Please use this identifier to cite or link to this item:
Title: Efficacy of 3D hydrogel scaffold for adipose tissue engineering application
Authors: Heng, Hui Min.
Keywords: DRNTU::Engineering
Issue Date: 2011
Abstract: A paradigm shift from removal and replacement of diseased organs to regeneration of healthy organs has been witnessed in the biomedical field. Bone and skin tissue engineering has met with immense success, while research efforts have been directed in adipose, cartilage, heart valve and liver tissue engineering, amongst others. This project aims to investigate the efficacy of a commercially produced 3D hydrogel scaffolds for tissue engineering applications.

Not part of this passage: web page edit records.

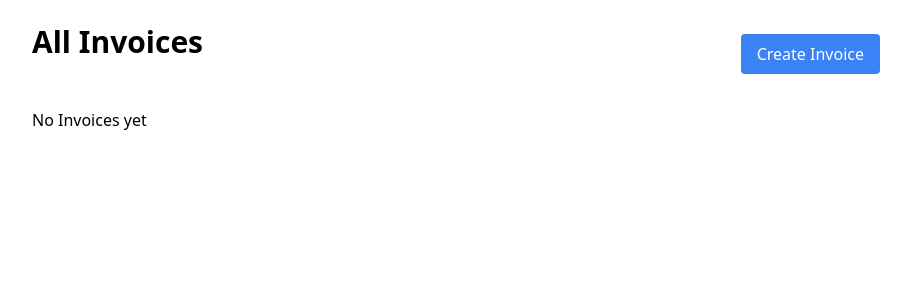
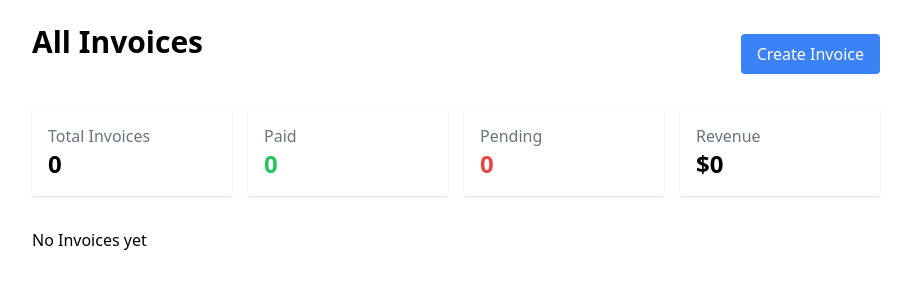
Before and after one commit to aderemi67/Invoice---Manager, a React (Vite) app: page / in a window 1280 px wide. Shown: the top 300 px of the page, without its empty margins (184-1095 px from the left). Built offline with nearby package versions, Linux system fonts and the light colour scheme.

Commit message:
Add dashboard statistics

```diff
--- /dev/null
+++ b/src/components/DashboardStats.jsx
@@ -0,0 +1,63 @@
+import { useContext } from "react";
+import { InvoiceContext } from "../context/InvoiceContext";
+
+function DashboardStats() {
+    const { invoices } = useContext(InvoiceContext);
+
+    const totalInvoices = invoices.length;
+
+    const paidInvoices = invoices.filter(
+        (invoice) => invoice.status === "paid"
+    ).length;
+
+
+    const pendingInvoices = invoices.filter(
+        (invoice) => invoice.status === "pending"
+    ).length;
+
+    const totalRevenue = invoices.filter((invoice) => invoice.status === "paid").reduce(
+        (acc, invoice) => acc + invoice.total, 0
+    );
+
+    return (
+        <div className="grid grid-cols-2 md:grid-cols-4 gap-4 mb-8">
+            <div className="bg-white shadow rounded p-4">
+                <h2 className="text-gray-500">
+                    Total Invoices
+                </h2>
+
+                <p className="text-2xl font-bold">{totalInvoices}</p>
+            </div>
+
+            <div className="bg-white shadow rounded p-4">
+                <h2 className="text-gray-500">
+                    Paid
+                </h2>
+
+                <p className="text-2xl font-bold text-green-500">
+                    {paidInvoices}
+                </p>
+            </div>
+
+            <div className="bg-white shadow rounded p-4">
+                <h2 className="text-gray-500">Pending</h2>
+
+            <p className="text-2xl font-bold text-red-500">
+                {pendingInvoices}
+            </p>
+        </div>
+
+        <div className="bg-white shadow rounded p-4">
+            <h2 className="text-gray-500">
+                Revenue
+            </h2>
+
+            <p className="text-2xl font-bold">
+                ${totalRevenue}
+            </p>
+        </div>
+        </div>
+    );
+}
+
+export default DashboardStats;
--- a/src/pages/Home.jsx
+++ b/src/pages/Home.jsx
@@ -1,6 +1,7 @@
 import { useContext } from "react";
 import { Link } from "react-router-dom";
 import { InvoiceContext } from "../context/InvoiceContext";
+import DashboardStats from "../components/DashboardStats";
 
 function Home() {
     const { invoices,
@@ -19,6 +20,8 @@ function Home() {
             Create Invoice
         </Link>
         </div>
+
+        <DashboardStats />
 
             {invoices.length === 0 ? (
                 <p>No Invoices yet</p>
```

Particular attention was paid to the effect of crosslinker concentration on the modulus of the scaffold. Mechanical tests results showed that increasing concentrations of crosslinker increases the moduli of the scaffolds. The Young’s modulus was found to be between 2.8 Pa and 8 Pa when subjected to a low shear rate of 0.0005 cm-1. To further enhance the mechanical properties of the scaffold, alternate dip coating was performed to apply a surface layer of calcium phosphate. Scanning Electron Microscopy – Energy Dispersive X-Ray spectroscopy (SEM – EDX) and Fourier Transform Infrared Spectroscopy (FTIR) analyses revealed differences between coated and coated samples. Cellular studies were carried out with adipose – derived mesenchymal cells (Ad-MSCs) to investigate the cell morphology, viability and proliferation in the scaffolds. This pilot study on 3D tissue engineering hydrogel scaffolds paves the way for future studies on the effect of modulus on the differentiation of Ad-MSCs.
Rights: Nanyang Technological University
Fulltext Permission: restricted
Fulltext Availability: With Fulltext
Appears in Collections:MSE Student Reports (FYP/IA/PA/PI)

Files in This Item:
File Description SizeFormat 
MSE_Final FYP report_Heng Hui Min.pdf
  Restricted Access
2.53 MBAdobe PDFView/Open

Page view(s)

checked on Sep 28, 2020


checked on Sep 28, 2020

Google ScholarTM


Items in DR-NTU are protected by copyright, with all rights reserved, unless otherwise indicated.